Mark Heppenstall, CIO of Penn Mutual Asset Management, believes that negative investor sentiment in the last quarter of 2018 prepared investors for the economic slowdown ahead, minimizing risks and maximizing returns. In the interview below, Heppenstall shares his views on the evolution of capital markets in 2019.

This year seems to be crucial for how this very long cycle will close. What are your predictions for 2019 when it comes to capital markets?

Heppenstall: The current economic expansion in the U.S. is on track to become the longest on record by mid-year. We expect gradual recovery of equity and credit markets this year as the current Fed tightening cycle comes to an end. A moderation in economic growth and inflation back into the Fed’s “comfort zone” will help extend the current extended cycle.

Name the main factors that will impact financial products in the months ahead. Which one is essential for the stability of the markets?

Heppenstall: The recent market volatility has been driven by a number of factors—i.e. China trade tensions, political turmoil in D.C.—but Federal Reserve policy has been the primary source. The sell-off in risk assets started in early October when Federal Reserve Chair Jerome Powell indicated that numerous more rate hikes were in store for investors and then turned 180 degrees in January when Fed communication and forward guidance turned “dovish,” indicating a pause in Fed tightening.

 

2018 was one of the worst years for the stock market. Should we expect more of the same in 2019?

Heppenstall: We expect stable interest rates and attractive valuations will lead to a recovery in equity valuations this year. The negative investor sentiment during the fourth quarter of 2018 lowered investor expectations for both economic growth and corporate profits in 2019 and will help generate positive equity market returns.

How will damaged investor sentiment impact the financial markets going forward?

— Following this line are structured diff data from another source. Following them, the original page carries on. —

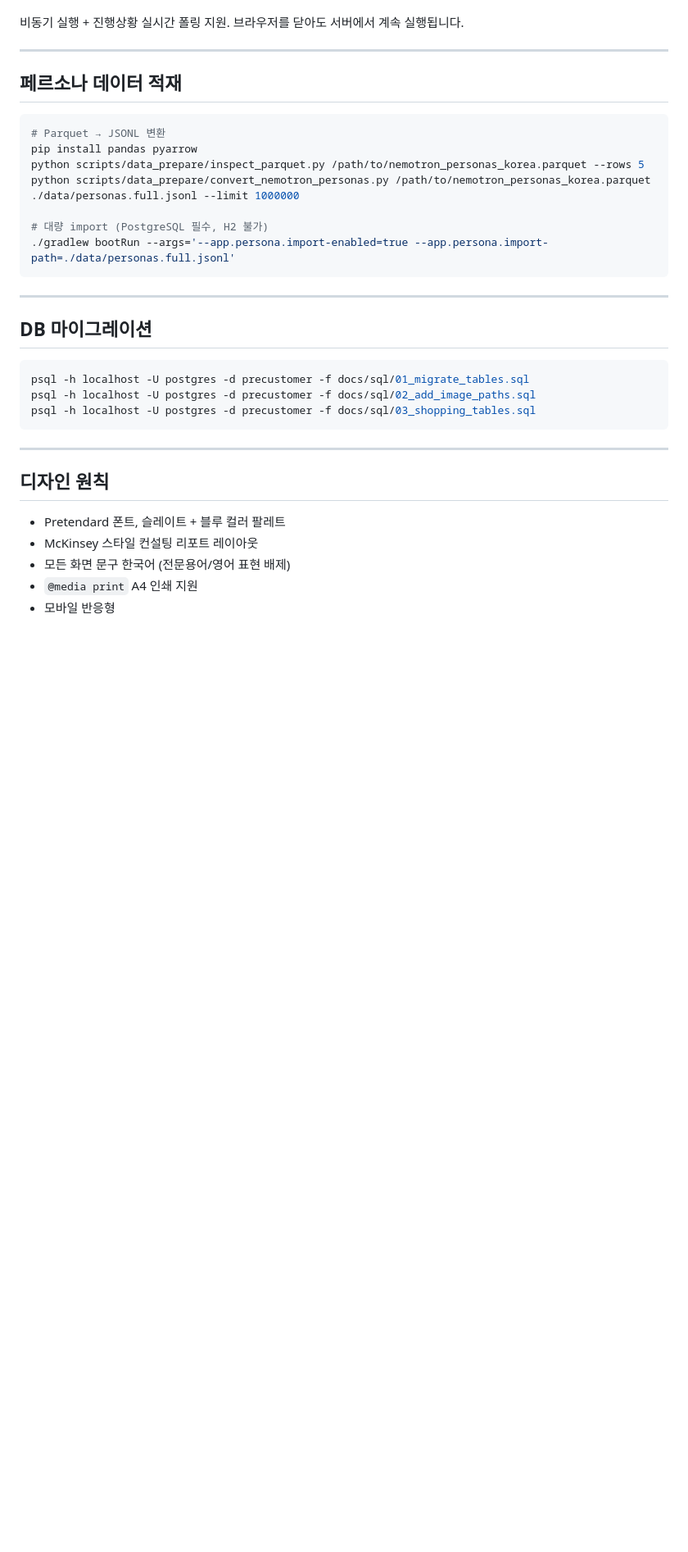
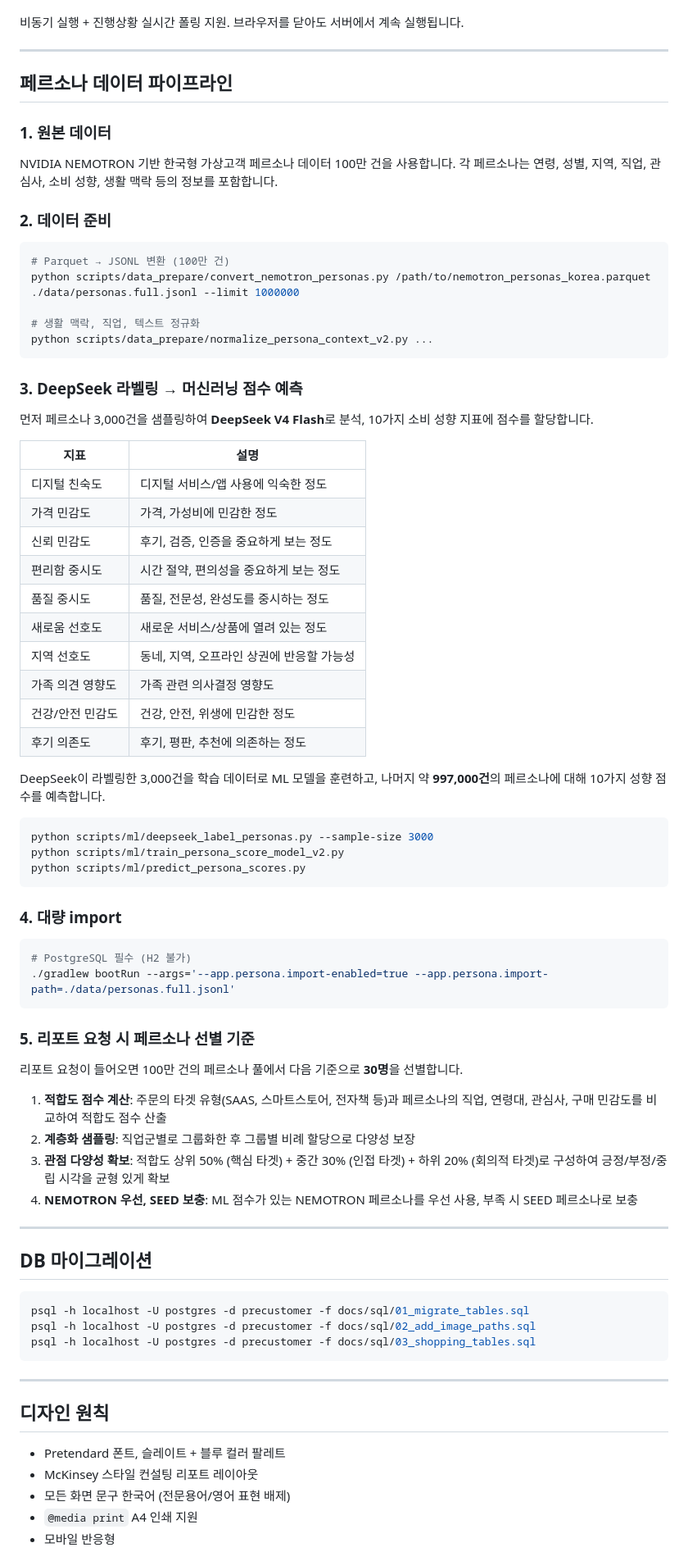
Before and after one commit to sesungg/PreCustomer, a Markdown page: README.md, the part around the change. Shown at 82% size. Rendered like a GitHub page; blank space fills up the shorter version.

Commit message:
docs: 페르소나 데이터 파이프라인 상세 설명 추가
- NEMOTRON 100만건 데이터 설명
- DeepSeek 3,000건 라벨링 → ML 997,000건 점수 예측 흐름
- 10가지 소비 성향 지표 상세
- 리포트 요청 시 페르소나 선별 기준 (적합도 + 계층화 + 다양성)

Co-Authored-By: Claude Opus 4.7 <noreply@anthropic.com>

````diff
--- a/README.md
+++ b/README.md
@@ -119,17 +119,62 @@ H2 콘솔: `http://localhost:8080/h2-console` (JDBC URL: `jdbc:h2:mem:precustome
 
 ---
 
-## 페르소나 데이터 적재
+## 페르소나 데이터 파이프라인
+
+### 1. 원본 데이터
+
+NVIDIA NEMOTRON 기반 한국형 가상고객 페르소나 데이터 100만 건을 사용합니다. 각 페르소나는 연령, 성별, 지역, 직업, 관심사, 소비 성향, 생활 맥락 등의 정보를 포함합니다.
+
+### 2. 데이터 준비
 
 ```bash
-# Parquet → JSONL 변환
-pip install pandas pyarrow
-python scripts/data_prepare/inspect_parquet.py /path/to/nemotron_personas_korea.parquet --rows 5
+# Parquet → JSONL 변환 (100만 건)
 python scripts/data_prepare/convert_nemotron_personas.py /path/to/nemotron_personas_korea.parquet ./data/personas.full.jsonl --limit 1000000
 
-# 대량 import (PostgreSQL 필수, H2 불가)
+# 생활 맥락, 직업, 텍스트 정규화
+python scripts/data_prepare/normalize_persona_context_v2.py ...
+```
+
+### 3. DeepSeek 라벨링 → 머신러닝 점수 예측
+
+먼저 페르소나 3,000건을 샘플링하여 **DeepSeek V4 Flash**로 분석, 10가지 소비 성향 지표에 점수를 할당합니다.
+
+| 지표 | 설명 |
+| ---- | ---- |
+| 디지털 친숙도 | 디지털 서비스/앱 사용에 익숙한 정도 |
+| 가격 민감도 | 가격, 가성비에 민감한 정도 |
+| 신뢰 민감도 | 후기, 검증, 인증을 중요하게 보는 정도 |
+| 편리함 중시도 | 시간 절약, 편의성을 중요하게 보는 정도 |
+| 품질 중시도 | 품질, 전문성, 완성도를 중시하는 정도 |
+| 새로움 선호도 | 새로운 서비스/상품에 열려 있는 정도 |
+| 지역 선호도 | 동네, 지역, 오프라인 상권에 반응할 가능성 |
+| 가족 의견 영향도 | 가족 관련 의사결정 영향도 |
+| 건강/안전 민감도 | 건강, 안전, 위생에 민감한 정도 |
+| 후기 의존도 | 후기, 평판, 추천에 의존하는 정도 |
+
+DeepSeek이 라벨링한 3,000건을 학습 데이터로 ML 모델을 훈련하고, 나머지 약 **997,000건**의 페르소나에 대해 10가지 성향 점수를 예측합니다.
+
+```bash
+python scripts/ml/deepseek_label_personas.py --sample-size 3000
+python scripts/ml/train_persona_score_model_v2.py
+python scripts/ml/predict_persona_scores.py
+```
+
+### 4. 대량 import
+
+```bash
+# PostgreSQL 필수 (H2 불가)
 ./gradlew bootRun --args='--app.persona.import-enabled=true --app.persona.import-path=./data/personas.full.jsonl'
 ```
+
+### 5. 리포트 요청 시 페르소나 선별 기준
+
+리포트 요청이 들어오면 100만 건의 페르소나 풀에서 다음 기준으로 **30명**을 선별합니다.
+
+1. **적합도 점수 계산**: 주문의 타겟 유형(SAAS, 스마트스토어, 전자책 등)과 페르소나의 직업, 연령대, 관심사, 구매 민감도를 비교하여 적합도 점수 산출
+2. **계층화 샘플링**: 직업군별로 그룹화한 후 그룹별 비례 할당으로 다양성 보장
+3. **관점 다양성 확보**: 적합도 상위 50% (핵심 타겟) + 중간 30% (인접 타겟) + 하위 20% (회의적 타겟)로 구성하여 긍정/부정/중립 시각을 균형 있게 확보
+4. **NEMOTRON 우선, SEED 보충**: ML 점수가 있는 NEMOTRON 페르소나를 우선 사용, 부족 시 SEED 페르소나로 보충
 
 ---
 
````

Heppenstall: Investor fear escalated during the fourth quarter driven by concerns that an overly aggressive Fed could tip the U.S. economy into recession. Sentiment rebounded almost immediately after Fed Chair Powell changed his views regarding the path of monetary policy.

What would you advise investors that are still formalating their strategy for 2019?

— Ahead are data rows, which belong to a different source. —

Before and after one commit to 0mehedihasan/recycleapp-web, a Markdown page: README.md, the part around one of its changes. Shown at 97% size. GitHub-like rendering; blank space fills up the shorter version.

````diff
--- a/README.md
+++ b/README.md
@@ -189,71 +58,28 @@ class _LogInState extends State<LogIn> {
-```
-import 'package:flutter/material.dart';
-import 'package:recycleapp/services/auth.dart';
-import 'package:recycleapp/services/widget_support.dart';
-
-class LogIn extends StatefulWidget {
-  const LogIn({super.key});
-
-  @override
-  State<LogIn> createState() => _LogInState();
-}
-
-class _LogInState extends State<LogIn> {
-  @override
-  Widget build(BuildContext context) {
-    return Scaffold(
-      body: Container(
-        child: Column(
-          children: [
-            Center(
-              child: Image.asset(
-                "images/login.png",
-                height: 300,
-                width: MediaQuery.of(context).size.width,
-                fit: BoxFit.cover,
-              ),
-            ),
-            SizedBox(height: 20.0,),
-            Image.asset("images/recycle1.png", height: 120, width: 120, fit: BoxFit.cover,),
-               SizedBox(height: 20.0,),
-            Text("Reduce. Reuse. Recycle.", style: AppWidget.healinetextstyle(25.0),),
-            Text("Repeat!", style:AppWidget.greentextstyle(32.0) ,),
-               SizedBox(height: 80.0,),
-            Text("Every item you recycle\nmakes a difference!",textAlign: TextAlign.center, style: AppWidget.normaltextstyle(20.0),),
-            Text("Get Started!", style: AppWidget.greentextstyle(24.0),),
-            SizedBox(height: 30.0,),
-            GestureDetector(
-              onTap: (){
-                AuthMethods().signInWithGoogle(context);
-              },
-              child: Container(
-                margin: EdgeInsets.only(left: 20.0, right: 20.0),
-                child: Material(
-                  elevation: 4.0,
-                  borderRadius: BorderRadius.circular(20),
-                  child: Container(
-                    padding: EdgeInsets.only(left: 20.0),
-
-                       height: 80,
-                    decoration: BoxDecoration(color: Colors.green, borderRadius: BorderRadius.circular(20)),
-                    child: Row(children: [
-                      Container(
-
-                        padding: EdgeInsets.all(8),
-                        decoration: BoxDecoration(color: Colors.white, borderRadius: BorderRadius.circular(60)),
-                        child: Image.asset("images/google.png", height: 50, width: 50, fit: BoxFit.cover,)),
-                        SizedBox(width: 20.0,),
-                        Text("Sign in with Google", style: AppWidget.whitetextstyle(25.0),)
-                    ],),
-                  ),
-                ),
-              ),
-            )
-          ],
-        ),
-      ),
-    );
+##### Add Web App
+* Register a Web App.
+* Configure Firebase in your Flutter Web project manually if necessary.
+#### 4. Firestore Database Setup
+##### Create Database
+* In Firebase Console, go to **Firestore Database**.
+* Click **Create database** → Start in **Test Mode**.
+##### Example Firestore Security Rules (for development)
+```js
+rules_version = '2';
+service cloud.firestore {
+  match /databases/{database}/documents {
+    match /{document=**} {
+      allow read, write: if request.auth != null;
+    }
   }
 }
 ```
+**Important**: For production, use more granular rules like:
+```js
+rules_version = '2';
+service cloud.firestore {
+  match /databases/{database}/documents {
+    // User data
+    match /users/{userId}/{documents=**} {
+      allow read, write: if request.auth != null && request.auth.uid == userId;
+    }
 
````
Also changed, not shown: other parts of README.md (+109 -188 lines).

Heppenstall: The benefits of diversification were limited last year as stocks and bonds both struggled. More recent market behavior suggests a return of high-quality bonds acting as good hedge against “risk-off” environments.

Image courtesy of Penn Mutual Asset Management